• **Task item**: Scan the lines below for "docs"; report the number of lines that contain it, and only that.
──────── Available records ────────
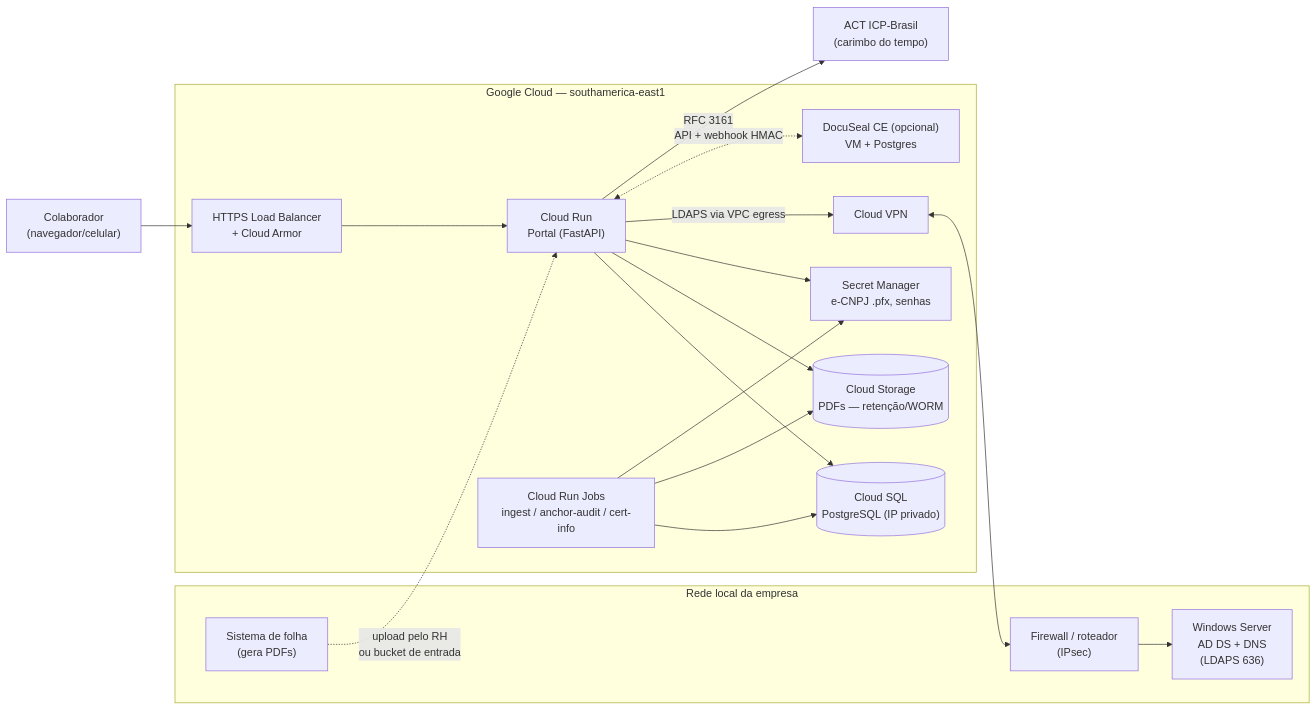
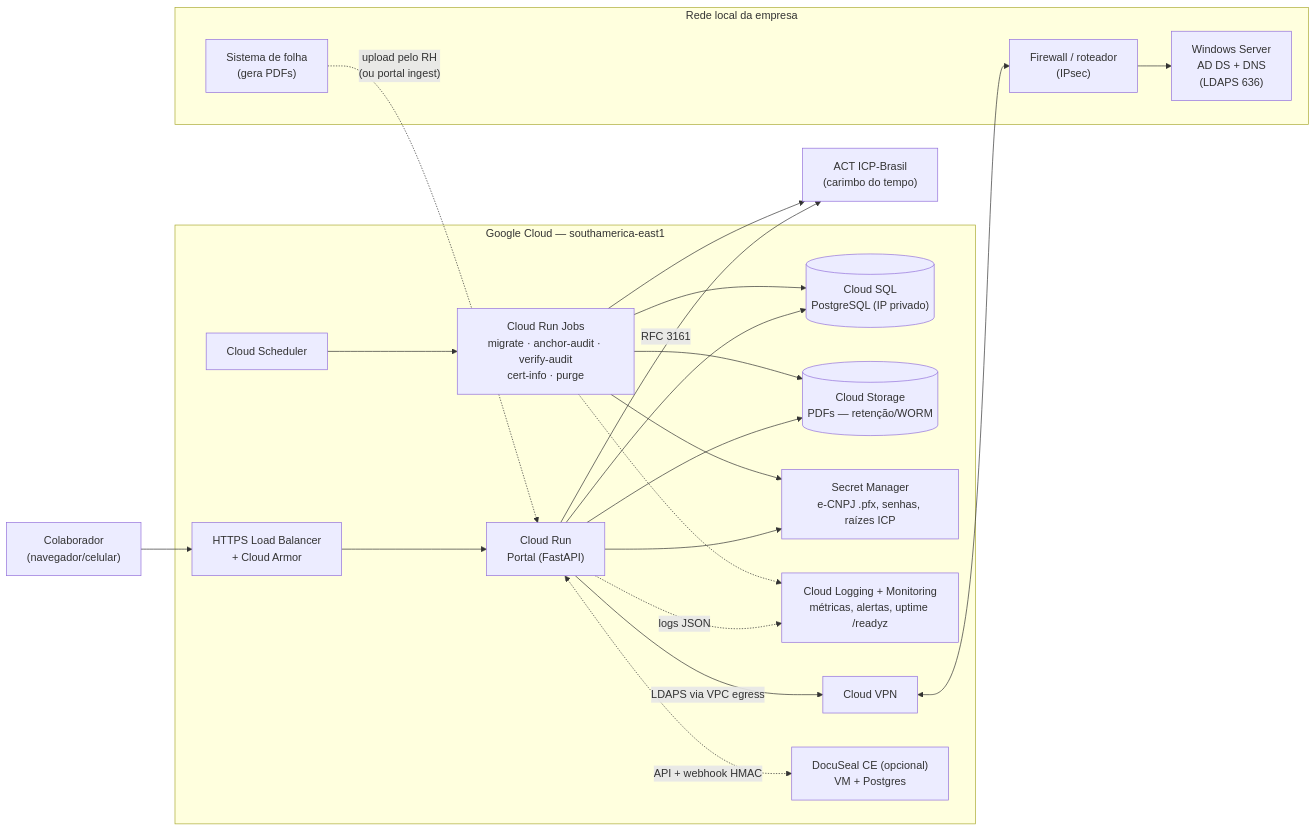
Before and after one commit to felisberto-byte/RH: the first of 3 diagrams in docs/arquitetura.md, drawn with Mermaid. The commit also changed other lines of this file and 17 other files, not shown here.

````diff
--- a/docs/arquitetura.md
+++ b/docs/arquitetura.md
@@ -5,27 +5,33 @@
 ```mermaid
 flowchart LR
   subgraph Empresa["Rede local da empresa"]
     DC["Windows Server<br/>AD DS + DNS<br/>(LDAPS 636)"]
     FW["Firewall / roteador<br/>(IPsec)"]
     Folha["Sistema de folha<br/>(gera PDFs)"]
   end
   subgraph GCP["Google Cloud — southamerica-east1"]
     LB["HTTPS Load Balancer<br/>+ Cloud Armor"]
     Run["Cloud Run<br/>Portal (FastAPI)"]
-    Job["Cloud Run Jobs<br/>ingest / anchor-audit / cert-info"]
+    Sched["Cloud Scheduler"]
+    Job["Cloud Run Jobs<br/>migrate · anchor-audit · verify-audit<br/>cert-info · purge"]
     SQL[("Cloud SQL<br/>PostgreSQL (IP privado)")]
     GCS[("Cloud Storage<br/>PDFs — retenção/WORM")]
-    SM["Secret Manager<br/>e-CNPJ .pfx, senhas"]
+    SM["Secret Manager<br/>e-CNPJ .pfx, senhas, raízes ICP"]
+    Logs["Cloud Logging + Monitoring<br/>métricas, alertas, uptime /readyz"]
     VPN["Cloud VPN"]
     DS["DocuSeal CE (opcional)<br/>VM + Postgres"]
   end
   Colab["Colaborador<br/>(navegador/celular)"] --> LB --> Run
   Run --> SQL
   Run --> GCS
   Run --> SM
+  Sched --> Job
   Job --> SQL & GCS & SM
+  Run -. "logs JSON" .-> Logs
+  Job -.-> Logs
   Run -- "LDAPS via VPC egress" --> VPN <--> FW --> DC
-  Folha -. "upload pelo RH<br/>ou bucket de entrada" .-> Run
+  Folha -. "upload pelo RH<br/>(ou portal ingest)" .-> Run
   Run <-. "API + webhook HMAC" .-> DS
   Run -- "RFC 3161" --> ACT["ACT ICP-Brasil<br/>(carimbo do tempo)"]
+  Job --> ACT
 ```
````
────────
• **Solution for this problem**: 3